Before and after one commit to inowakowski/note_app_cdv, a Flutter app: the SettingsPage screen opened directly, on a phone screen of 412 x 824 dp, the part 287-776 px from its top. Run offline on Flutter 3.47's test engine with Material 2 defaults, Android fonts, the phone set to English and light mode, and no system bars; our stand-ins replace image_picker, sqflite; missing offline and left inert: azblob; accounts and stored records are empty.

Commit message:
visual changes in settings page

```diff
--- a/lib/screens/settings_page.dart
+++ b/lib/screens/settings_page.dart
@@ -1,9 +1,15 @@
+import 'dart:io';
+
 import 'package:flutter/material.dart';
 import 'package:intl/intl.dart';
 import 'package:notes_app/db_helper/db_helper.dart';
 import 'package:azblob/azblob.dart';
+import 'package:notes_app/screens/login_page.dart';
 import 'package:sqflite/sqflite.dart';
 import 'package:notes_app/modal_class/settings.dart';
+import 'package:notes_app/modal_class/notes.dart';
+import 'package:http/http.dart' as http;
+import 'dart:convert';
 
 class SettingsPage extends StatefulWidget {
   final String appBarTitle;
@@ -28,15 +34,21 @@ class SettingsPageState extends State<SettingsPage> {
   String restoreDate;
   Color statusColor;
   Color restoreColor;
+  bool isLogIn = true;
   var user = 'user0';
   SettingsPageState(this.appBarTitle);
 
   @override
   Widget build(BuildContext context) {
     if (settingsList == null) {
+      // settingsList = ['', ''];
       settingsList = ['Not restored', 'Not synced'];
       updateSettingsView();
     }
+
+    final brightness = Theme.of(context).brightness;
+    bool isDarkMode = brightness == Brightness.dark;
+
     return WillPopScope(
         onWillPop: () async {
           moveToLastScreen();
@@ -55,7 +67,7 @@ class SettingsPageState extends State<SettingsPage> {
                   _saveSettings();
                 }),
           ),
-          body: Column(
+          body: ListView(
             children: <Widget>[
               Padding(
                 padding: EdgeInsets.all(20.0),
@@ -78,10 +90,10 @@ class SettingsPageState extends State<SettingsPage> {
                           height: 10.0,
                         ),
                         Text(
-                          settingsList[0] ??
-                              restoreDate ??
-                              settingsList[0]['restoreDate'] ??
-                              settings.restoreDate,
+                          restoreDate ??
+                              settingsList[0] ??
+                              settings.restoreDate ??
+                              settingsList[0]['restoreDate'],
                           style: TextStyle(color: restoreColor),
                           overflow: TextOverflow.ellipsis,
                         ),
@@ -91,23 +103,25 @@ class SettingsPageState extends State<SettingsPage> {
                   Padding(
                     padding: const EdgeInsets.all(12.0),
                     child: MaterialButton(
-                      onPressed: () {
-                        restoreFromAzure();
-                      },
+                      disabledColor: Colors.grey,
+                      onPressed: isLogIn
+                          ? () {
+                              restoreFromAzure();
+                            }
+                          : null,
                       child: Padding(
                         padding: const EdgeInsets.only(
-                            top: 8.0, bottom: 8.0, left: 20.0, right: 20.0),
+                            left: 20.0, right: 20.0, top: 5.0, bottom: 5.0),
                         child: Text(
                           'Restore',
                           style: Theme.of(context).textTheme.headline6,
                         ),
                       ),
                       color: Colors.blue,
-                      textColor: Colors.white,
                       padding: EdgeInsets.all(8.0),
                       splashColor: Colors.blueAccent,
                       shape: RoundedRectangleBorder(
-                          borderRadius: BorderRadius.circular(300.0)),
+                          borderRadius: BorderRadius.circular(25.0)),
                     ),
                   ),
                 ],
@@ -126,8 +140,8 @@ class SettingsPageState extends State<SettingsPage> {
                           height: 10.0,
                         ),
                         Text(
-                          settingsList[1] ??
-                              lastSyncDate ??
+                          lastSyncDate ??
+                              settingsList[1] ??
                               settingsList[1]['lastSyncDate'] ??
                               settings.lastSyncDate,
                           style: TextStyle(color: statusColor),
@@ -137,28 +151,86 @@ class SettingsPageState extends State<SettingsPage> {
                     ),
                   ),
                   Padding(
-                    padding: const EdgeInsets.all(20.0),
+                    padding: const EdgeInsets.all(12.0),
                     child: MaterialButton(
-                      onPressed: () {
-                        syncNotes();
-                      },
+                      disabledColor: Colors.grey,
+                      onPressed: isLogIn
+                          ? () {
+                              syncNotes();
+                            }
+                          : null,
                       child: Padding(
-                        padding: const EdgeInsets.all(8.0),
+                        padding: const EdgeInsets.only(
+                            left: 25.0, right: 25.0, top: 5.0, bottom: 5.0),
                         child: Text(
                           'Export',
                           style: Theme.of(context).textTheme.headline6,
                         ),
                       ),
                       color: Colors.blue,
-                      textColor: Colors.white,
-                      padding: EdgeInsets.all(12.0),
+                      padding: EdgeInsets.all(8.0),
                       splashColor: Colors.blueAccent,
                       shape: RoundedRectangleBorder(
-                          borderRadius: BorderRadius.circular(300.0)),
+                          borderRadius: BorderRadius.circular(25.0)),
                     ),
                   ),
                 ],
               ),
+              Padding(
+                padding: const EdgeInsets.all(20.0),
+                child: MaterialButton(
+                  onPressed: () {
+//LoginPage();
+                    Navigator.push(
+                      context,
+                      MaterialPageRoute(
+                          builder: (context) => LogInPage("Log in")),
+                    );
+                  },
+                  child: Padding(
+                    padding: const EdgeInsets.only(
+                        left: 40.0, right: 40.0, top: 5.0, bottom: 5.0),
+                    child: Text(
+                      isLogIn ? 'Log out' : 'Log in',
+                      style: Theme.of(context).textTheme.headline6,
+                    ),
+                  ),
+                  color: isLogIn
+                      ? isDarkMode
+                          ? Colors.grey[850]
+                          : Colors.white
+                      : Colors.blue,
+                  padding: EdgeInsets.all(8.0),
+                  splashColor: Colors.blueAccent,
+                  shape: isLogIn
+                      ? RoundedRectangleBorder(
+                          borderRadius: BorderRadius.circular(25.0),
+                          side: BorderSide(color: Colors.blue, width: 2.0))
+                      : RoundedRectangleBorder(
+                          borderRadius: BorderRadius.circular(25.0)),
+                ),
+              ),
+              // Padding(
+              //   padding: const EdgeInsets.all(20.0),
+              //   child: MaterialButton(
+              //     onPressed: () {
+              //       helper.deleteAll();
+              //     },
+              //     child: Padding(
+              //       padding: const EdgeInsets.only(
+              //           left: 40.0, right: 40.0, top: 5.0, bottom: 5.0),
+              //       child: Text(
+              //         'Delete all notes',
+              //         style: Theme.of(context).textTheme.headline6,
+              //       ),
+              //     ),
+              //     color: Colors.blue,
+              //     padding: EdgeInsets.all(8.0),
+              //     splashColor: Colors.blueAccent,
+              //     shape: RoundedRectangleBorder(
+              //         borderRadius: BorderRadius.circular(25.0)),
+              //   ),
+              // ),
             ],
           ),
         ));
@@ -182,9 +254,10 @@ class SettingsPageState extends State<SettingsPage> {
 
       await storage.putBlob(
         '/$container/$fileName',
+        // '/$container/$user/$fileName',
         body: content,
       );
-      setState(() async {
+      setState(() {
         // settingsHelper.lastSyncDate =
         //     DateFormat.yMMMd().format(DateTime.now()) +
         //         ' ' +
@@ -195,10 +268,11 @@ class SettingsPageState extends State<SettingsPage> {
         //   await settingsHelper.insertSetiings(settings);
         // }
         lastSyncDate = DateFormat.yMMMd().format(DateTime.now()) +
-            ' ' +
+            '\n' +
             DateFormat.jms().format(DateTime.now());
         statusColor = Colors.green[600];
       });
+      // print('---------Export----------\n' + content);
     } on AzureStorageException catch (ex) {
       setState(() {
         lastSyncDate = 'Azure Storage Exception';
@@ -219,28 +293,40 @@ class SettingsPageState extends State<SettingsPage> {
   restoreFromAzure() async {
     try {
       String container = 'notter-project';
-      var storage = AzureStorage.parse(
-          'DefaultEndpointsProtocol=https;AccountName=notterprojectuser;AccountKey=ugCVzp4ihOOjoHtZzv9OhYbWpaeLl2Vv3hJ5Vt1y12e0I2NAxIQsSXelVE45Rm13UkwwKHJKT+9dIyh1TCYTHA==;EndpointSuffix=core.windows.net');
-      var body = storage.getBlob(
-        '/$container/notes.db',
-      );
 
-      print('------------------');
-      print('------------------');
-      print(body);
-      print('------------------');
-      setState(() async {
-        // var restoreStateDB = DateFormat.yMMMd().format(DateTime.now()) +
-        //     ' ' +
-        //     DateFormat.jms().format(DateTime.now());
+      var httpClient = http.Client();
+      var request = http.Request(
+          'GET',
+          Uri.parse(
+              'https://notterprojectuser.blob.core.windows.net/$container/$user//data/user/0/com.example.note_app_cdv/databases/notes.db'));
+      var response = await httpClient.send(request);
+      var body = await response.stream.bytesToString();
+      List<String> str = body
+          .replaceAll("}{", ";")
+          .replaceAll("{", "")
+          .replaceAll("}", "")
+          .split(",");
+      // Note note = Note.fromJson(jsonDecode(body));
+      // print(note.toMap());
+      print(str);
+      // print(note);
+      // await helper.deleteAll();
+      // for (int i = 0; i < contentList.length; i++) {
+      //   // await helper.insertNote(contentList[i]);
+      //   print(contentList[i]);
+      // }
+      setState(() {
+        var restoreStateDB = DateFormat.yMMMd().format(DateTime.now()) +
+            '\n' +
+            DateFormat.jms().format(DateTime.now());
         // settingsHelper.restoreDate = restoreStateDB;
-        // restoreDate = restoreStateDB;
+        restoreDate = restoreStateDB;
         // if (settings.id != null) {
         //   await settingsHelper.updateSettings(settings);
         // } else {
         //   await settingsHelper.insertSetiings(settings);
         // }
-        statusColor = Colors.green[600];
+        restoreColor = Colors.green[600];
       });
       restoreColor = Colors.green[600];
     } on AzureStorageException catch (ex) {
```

◆ ◆ ◆

Look for the string "deleteAll" in the listing above and copy every line holding it.

▶ **ANSWER TO THE PROBLEM**:
+              //       helper.deleteAll();
+      // await helper.deleteAll();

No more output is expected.